Deep learning accelerates the detection of live bacteria using thin-filmtransistor (TFT) arrays – a technology widely used in mobile phonedisplays

Early detection and identification of pathogenic bacteria in food and water samples
are essential to public health. Bacterial infections cause millions of deaths worldwide
and bring a heavy economic burden, costing more than 4 billion dollars annually in
the United States alone. Among pathogenic bacteria, Escherichia coli (E. coli) and
other coliform bacteria are among the most common ones, and they indicate fecal
contamination in food and water samples. The most conventional and frequently used
method for detecting these bacteria involves culturing of the samples, which usually
takes >24 hours for the final read-out and needs expert visual examination. Although
some methods based on, for example, the amplification of nucleic acids, can reduce
the detection time to a few hours, they cannot differentiate live and dead bacteria and

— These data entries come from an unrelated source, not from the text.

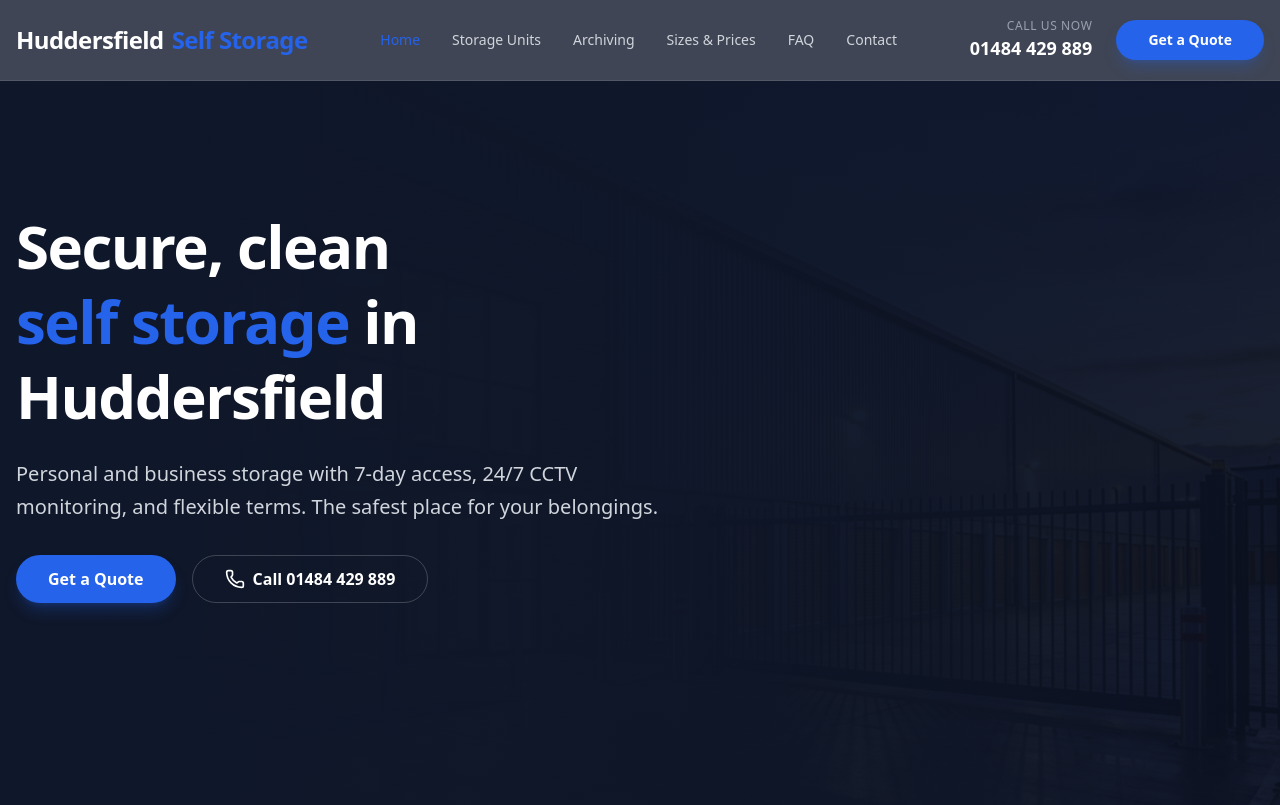
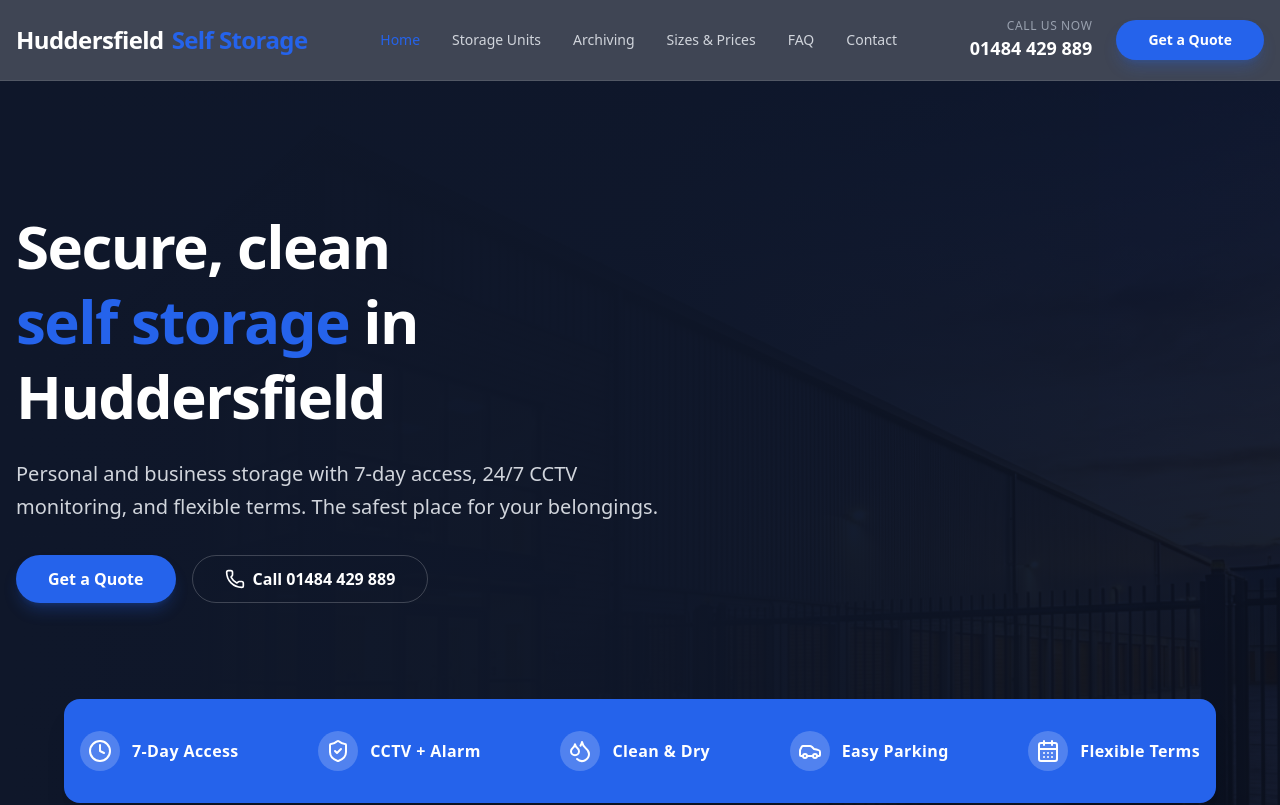
Before and after one commit to Soh1382/huddersfield-self-storage, a Next.js app: page / in a window 1280 px wide. Shown: the top 805 px of the page. Built offline with nearby package versions, Linux system fonts and the light colour scheme.

Commit message:
Fix features strip background on light mode and missing archiving image

```diff
--- a/src/app/archiving/page.tsx
+++ b/src/app/archiving/page.tsx
@@ -77,8 +77,7 @@ export default function ArchivingPage() {
               </div>
             </div>
 
-            <div className="relative h-[500px] bg-gray-100 rounded-2xl overflow-hidden border border-gray-200 shadow-lg">
-               {/* Right Column: Image */}
+            {/* Right Column: Image */}
             <div className="relative h-[400px] lg:h-auto rounded-3xl overflow-hidden shadow-2xl">
               <Image
                 src="/images/archive_shelves.png"
@@ -87,7 +86,6 @@ export default function ArchivingPage() {
                 className="object-cover"
               />
                <div className="absolute inset-0 bg-linear-to-t from-brand-dark/20 to-transparent" />
-            </div>
             </div>
           </div>
         </div>
--- a/src/app/page.tsx
+++ b/src/app/page.tsx
@@ -1,5 +1,4 @@
 import { Hero } from "@/components/sections/hero";
-import { FeaturesStrip } from "@/components/sections/features";
 import { Services } from "@/components/sections/services";
 import { SecuritySection } from "@/components/sections/security";
 import { HowItWorks } from "@/components/sections/how-it-works";
@@ -9,7 +8,6 @@ export default function Home() {
   return (
     <div className="flex flex-col min-h-screen">
       <Hero />
-      <FeaturesStrip />
       <Services />
       <SecuritySection />
       <HowItWorks />
--- a/src/components/sections/hero.tsx
+++ b/src/components/sections/hero.tsx
@@ -1,6 +1,14 @@
 import Link from "next/link";
 import { Button } from "@/components/ui/button";
-import { Phone } from "lucide-react";
+import { Phone, Clock, ShieldCheck, Droplets, Car, CalendarDays } from "lucide-react";
+
+const features = [
+  { icon: Clock, label: "7-Day Access" },
+  { icon: ShieldCheck, label: "CCTV + Alarm" },
+  { icon: Droplets, label: "Clean & Dry" },
+  { icon: Car, label: "Easy Parking" },
+  { icon: CalendarDays, label: "Flexible Terms" },
+];
 
 export function Hero() {
   return (
@@ -39,6 +47,24 @@ export function Hero() {
           </div>
         </div>
       </div>
+
+      {/* Features Strip (moved inside Hero) */}
+      <div className="container relative z-20 mx-auto px-4 mt-16 md:mt-24">
+        <div className="bg-brand-primary py-8 text-white rounded-2xl shadow-xl mx-auto md:max-w-6xl">
+           <div className="px-4">
+            <div className="flex flex-wrap items-center justify-center md:justify-between gap-6 md:gap-4 text-center md:text-left">
+              {features.map((feature, index) => (
+                <div key={index} className="flex flex-col md:flex-row items-center gap-3">
+                  <div className="p-2 bg-white/20 rounded-full">
+                    <feature.icon className="h-6 w-6 text-white" />
+                  </div>
+                  <span className="font-semibold text-sm md:text-base tracking-wide">{feature.label}</span>
+                </div>
+              ))}
+            </div>
+          </div>
+        </div>
+      </div>
     </section>
   );
 }
```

present low sensitivity at low concentrations of bacteria. That is why the US
Environmental Protection Agency (EPA) approves no nucleic acid-based bacteria
sensing method for screening water samples.

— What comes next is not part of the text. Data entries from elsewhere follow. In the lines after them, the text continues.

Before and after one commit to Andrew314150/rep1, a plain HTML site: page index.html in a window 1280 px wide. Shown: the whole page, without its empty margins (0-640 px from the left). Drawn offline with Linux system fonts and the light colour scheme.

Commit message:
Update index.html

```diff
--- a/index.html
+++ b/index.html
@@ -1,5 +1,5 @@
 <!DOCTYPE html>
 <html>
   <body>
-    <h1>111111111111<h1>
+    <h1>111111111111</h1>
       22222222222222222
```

In an article recently published in ACS Photonics, a journal of the American Chemical
Society (ACS), a team of scientists, led by Professor Aydogan Ozcan from the

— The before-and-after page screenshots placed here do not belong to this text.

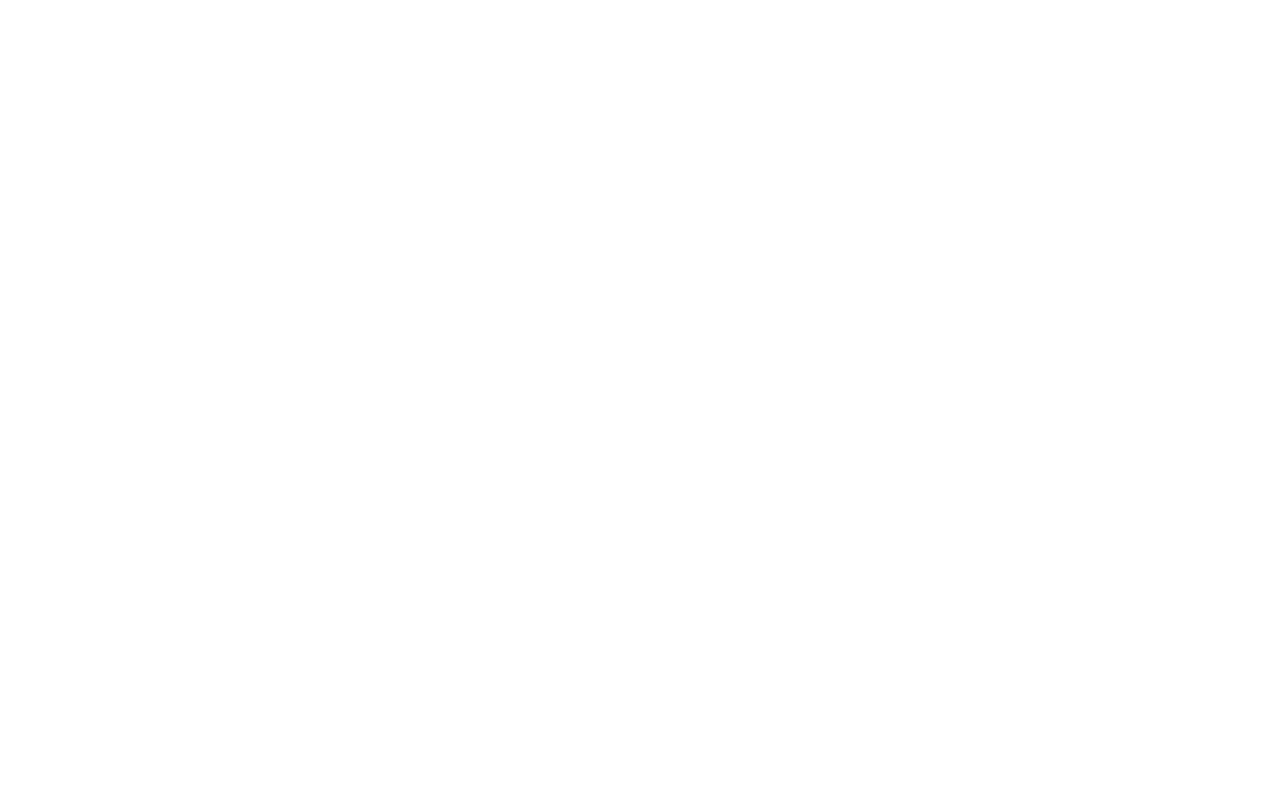
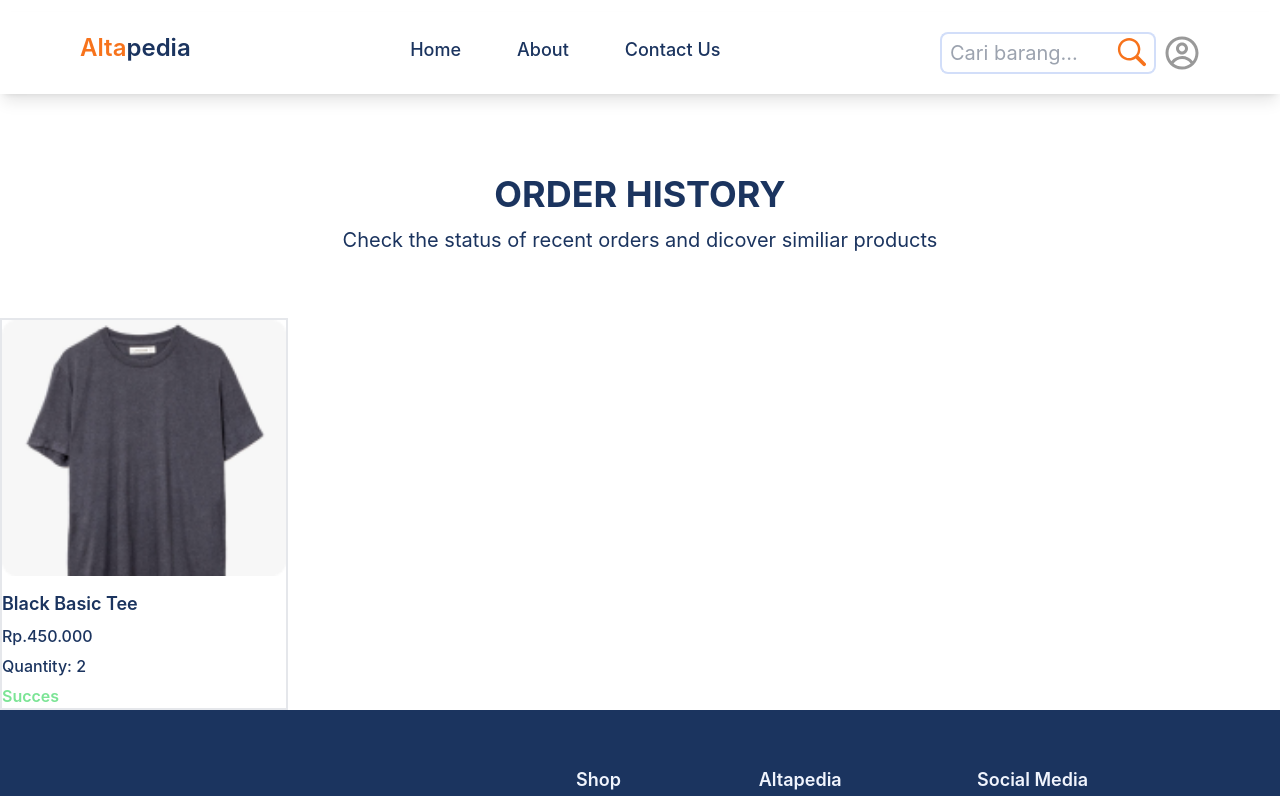
Before and after one commit to wramadhan/altapedia, a React (Create React App) app: page /history in a window 1280 px wide. Before the commit this address had no page. Shown: the top 796 px of the page. Built offline with nearby package versions, Linux system fonts and the light colour scheme.

Commit message:
Buat CardHistory dan Page History

```diff
--- a/src/App.js
+++ b/src/App.js
@@ -8,6 +8,7 @@
 import Cart from "./pages/Cart";
 import UpdateProfile from "./pages/UpdateProfile";
 import EditProduct from "./pages/EditProduct";
+import History from "./pages/OrderHistory";
 
 function App() {
   return (
@@ -22,6 +23,7 @@
         <Route path="/myproduct/:id" element={<EditProduct />} />
         <Route path="/cart" element={<Cart />} />
         <Route path="/checkout" element={<Checkout />} />
+        <Route path="/history" element={<History />} />
       </Routes>
     </Router>
   );
--- /dev/null
+++ b/src/components/Cardhistory.js
@@ -0,0 +1,16 @@
+import React from "react";
+import Image from "../images/productclothes.png";
+
+const Cardhistory = () => {
+  return (
+    <div className="w-72 h-full border-2">
+      <img src={Image} alt="Product" className="w-72 h-64 mb-3.5 " />
+      <h4 className="text-lg font-semibold text-[#1B345F] mb-1.5">Black Basic Tee</h4>
+      <h5 className="text-base font-medium text-[#1B345F] mb-1.5">Rp.450.000</h5>
+      <h5 className="text-base font-medium text-[#1B345F] mb-1.5">Quantity: 2</h5>
+      <h5 className="text-base font-semibold text-[#7BE495]">Succes</h5>
+    </div>
+  );
+};
+
+export default Cardhistory;
--- /dev/null
+++ b/src/pages/OrderHistory.jsx
@@ -0,0 +1,22 @@
+import React from "react";
+import Navbar from "../components/Navbar";
+import Cardhistory from "../components/Cardhistory";
+import Footer from "../components/Footer";
+
+const OrderHistory = () => {
+  return (
+    <div>
+      <Navbar />
+      <div className="text-center mt-20">
+        <h1 className="text-4xl font-bold text-[#1B345F] mb-3">ORDER HISTORY</h1>
+        <h2 className="text-xl text-[#1B345F] mb-16">Check the status of recent orders and dicover similiar products</h2>
+      </div>
+      <div>
+        <Cardhistory />
+      </div>
+      <Footer />
+    </div>
+  );
+};
+
+export default OrderHistory;
```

Electrical and Computer Engineering Department at the University of California, Los
Angeles (UCLA), and co-workers have developed an AI-powered smart bacterial
colony detection system using a thin-film transistor (TFT) array, which is a widely
used technology in mobile phones and other displays. The ultra-large imaging area of
the TFT array (27 mm × 26 mm) manufactured by researchers at Japan Display Inc.
enabled the system to rapidly capture the growth patterns of bacterial colonies without
the need for scanning, which significantly simplified both the hardware and software
design. This system achieved ~12-hour time savings compared to gold-standard
culture-based methods approved by EPA. By analyzing the microscopic images
captured by the TFT array as a function of time, the AI-based system could rapidly
and automatically detect colony growth with a deep neural network. Following the
detection of each colony, a second neural network is used to classify the bacteria
The efficacy of this automated bacterial colony detection system was demonstrated by
performing early detection and classification of three types of bacteria, i.e., E. coli,
Citrobacter, and Klebsiella pneumoniae (K. pneumoniae). The researchers achieved a
colony detection rate of >90% within 9 hours and further identified their species at
∼12 hours, corresponding to a time saving of ~12 hours compared to the EPA-
approved culture methods. In addition, all the digital processing steps take <25 sec
using a standard computer without needing an advanced graphics processing unit
These results demonstrate the feasibility of this automated, AI-based bacterial colony
detection system using TFT arrays as a rapid, cost-effective, and accurate technique,
which is especially suitable for resource-limited environments. Due to the low-cost,
low-heat generation, large scalability, and low power consumption of TFT arrays
widely used in mobile displays, this automated colony detection platform has massive
potential to be used in microbiology research and field-based bacteria sensing.

See the article:
Deep learning-enabled detection and classification of bacterial colonies using a thin-
film transistor (TFT) image sensor, published in ACS Photonics